Your task is to repeat the lines below exactly, excluding any pictures they contain.

Records provided below:

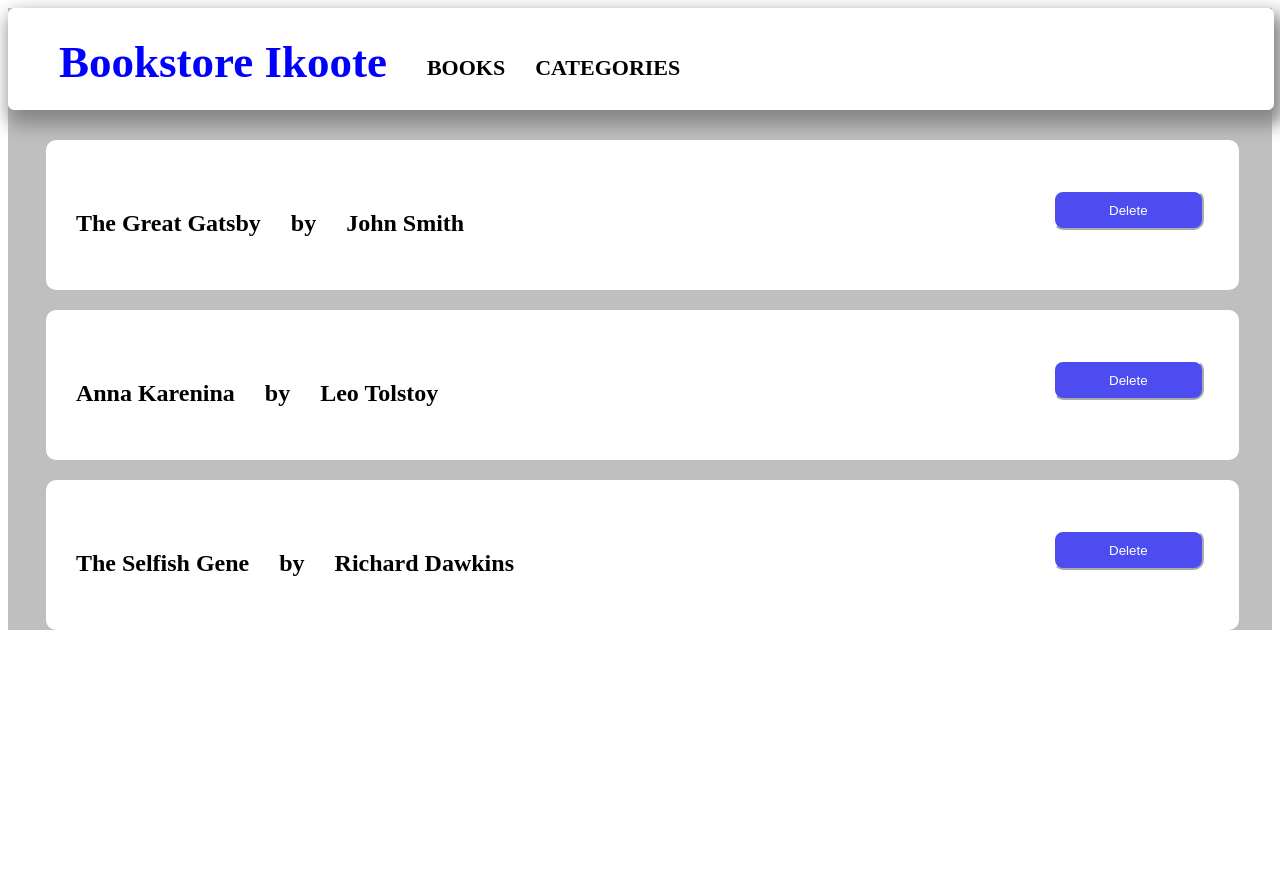
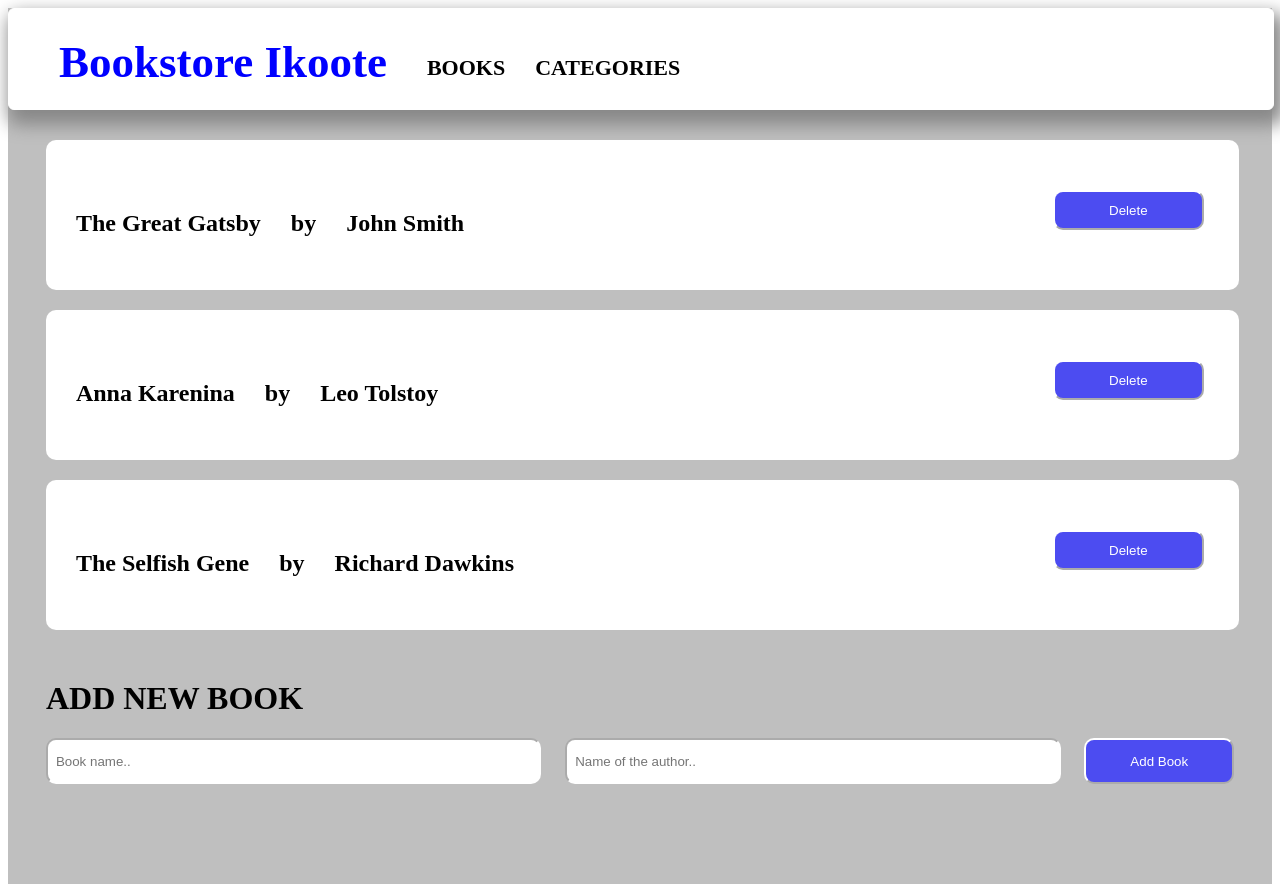
Before and after one commit to ikoote1/bookstore, a React (Create React App) app: page / in a window 1280 px wide. Before the commit the page ends 800 px from the top, so only its background shows below. Built offline with nearby package versions, Linux system fonts and the light colour scheme.

Commit message:
working on functionarity

```diff
--- a/src/components/AddBook.js
+++ b/src/components/AddBook.js
@@ -1,21 +1,37 @@
-import React from "react";
-// import { useState } from "react";
+import React, { useState } from 'react';
+import { useDispatch } from 'react-redux';
 import { addBook } from '../redux/books/booksSlice';
+
 const AddBook = () => {
-    // const [inputData, SetInputData] = useState({
-    //     title: "",
-    //     author: ""
-    //   })
-    return(
-        <div className="form">
-        <h1>ADD NEW BOOK</h1>
-        <form>
-          <input placeholder="Book name.." />
-          <input placeholder="Name of the author.." />
-          <button type="submit" onClick={() => { dispatch(addBook()); }}>Addbook</button>
-        </form>
-      </div>
-    )
-}
+  const dispatch = useDispatch();
+  const [title, setTitle] = useState('');
+  const [author, setAuthor] = useState('');
 
-export default AddBook
+  const handleSubmit = (e) => {
+    e.preventDefault();
+    dispatch(addBook({ title, author }));
+    setTitle('');
+    setAuthor('');
+  };
+
+  return (
+    <div className="form">
+      <h1>ADD NEW BOOK</h1>
+      <form onSubmit={handleSubmit}>
+        <input
+          placeholder="Book name.."
+          value={title}
+          onChange={(e) => setTitle(e.target.value)}
+        />
+        <input
+          placeholder="Name of the author.."
+          value={author}
+          onChange={(e) => setAuthor(e.target.value)}
+        />
+        <button type="submit">Add Book</button>
+      </form>
+    </div>
+  );
+};
+
+export default AddBook;
--- a/src/components/Books.js
+++ b/src/components/Books.js
@@ -1,6 +1,7 @@
 import React from 'react';
 import { useDispatch, useSelector } from 'react-redux';
 import { removeBook } from '../redux/books/booksSlice';
+import AddBook from './AddBook';
 
 const Books = () => {
   const dispatch = useDispatch();
@@ -27,7 +28,7 @@ const Books = () => {
           ),
         )}
       </div>
-
+      <AddBook />
     </div>
   );
 };
```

End of Records provided.

- [Output for this exercise]
Before and after one commit to ikoote1/bookstore, a React (Create React App) app: page / in a window 1280 px wide. Before the commit the page ends 800 px from the top, so only its background shows below. Built offline with nearby package versions, Linux system fonts and the light colour scheme.

Commit message:
working on functionarity

```diff
--- a/src/components/AddBook.js
+++ b/src/components/AddBook.js
@@ -1,21 +1,37 @@
-import React from "react";
-// import { useState } from "react";
+import React, { useState } from 'react';
+import { useDispatch } from 'react-redux';
 import { addBook } from '../redux/books/booksSlice';
+
 const AddBook = () => {
-    // const [inputData, SetInputData] = useState({
-    //     title: "",
-    //     author: ""
-    //   })
-    return(
-        <div className="form">
-        <h1>ADD NEW BOOK</h1>
-        <form>
-          <input placeholder="Book name.." />
-          <input placeholder="Name of the author.." />
-          <button type="submit" onClick={() => { dispatch(addBook()); }}>Addbook</button>
-        </form>
-      </div>
-    )
-}
+  const dispatch = useDispatch();
+  const [title, setTitle] = useState('');
+  const [author, setAuthor] = useState('');
 
-export default AddBook
+  const handleSubmit = (e) => {
+    e.preventDefault();
+    dispatch(addBook({ title, author }));
+    setTitle('');
+    setAuthor('');
+  };
+
+  return (
+    <div className="form">
+      <h1>ADD NEW BOOK</h1>
+      <form onSubmit={handleSubmit}>
+        <input
+          placeholder="Book name.."
+          value={title}
+          onChange={(e) => setTitle(e.target.value)}
+        />
+        <input
+          placeholder="Name of the author.."
+          value={author}
+          onChange={(e) => setAuthor(e.target.value)}
+        />
+        <button type="submit">Add Book</button>
+      </form>
+    </div>
+  );
+};
+
+export default AddBook;
--- a/src/components/Books.js
+++ b/src/components/Books.js
@@ -1,6 +1,7 @@
 import React from 'react';
 import { useDispatch, useSelector } from 'react-redux';
 import { removeBook } from '../redux/books/booksSlice';
+import AddBook from './AddBook';
 
 const Books = () => {
   const dispatch = useDispatch();
@@ -27,7 +28,7 @@ const Books = () => {
           ),
         )}
       </div>
-
+      <AddBook />
     </div>
   );
 };
```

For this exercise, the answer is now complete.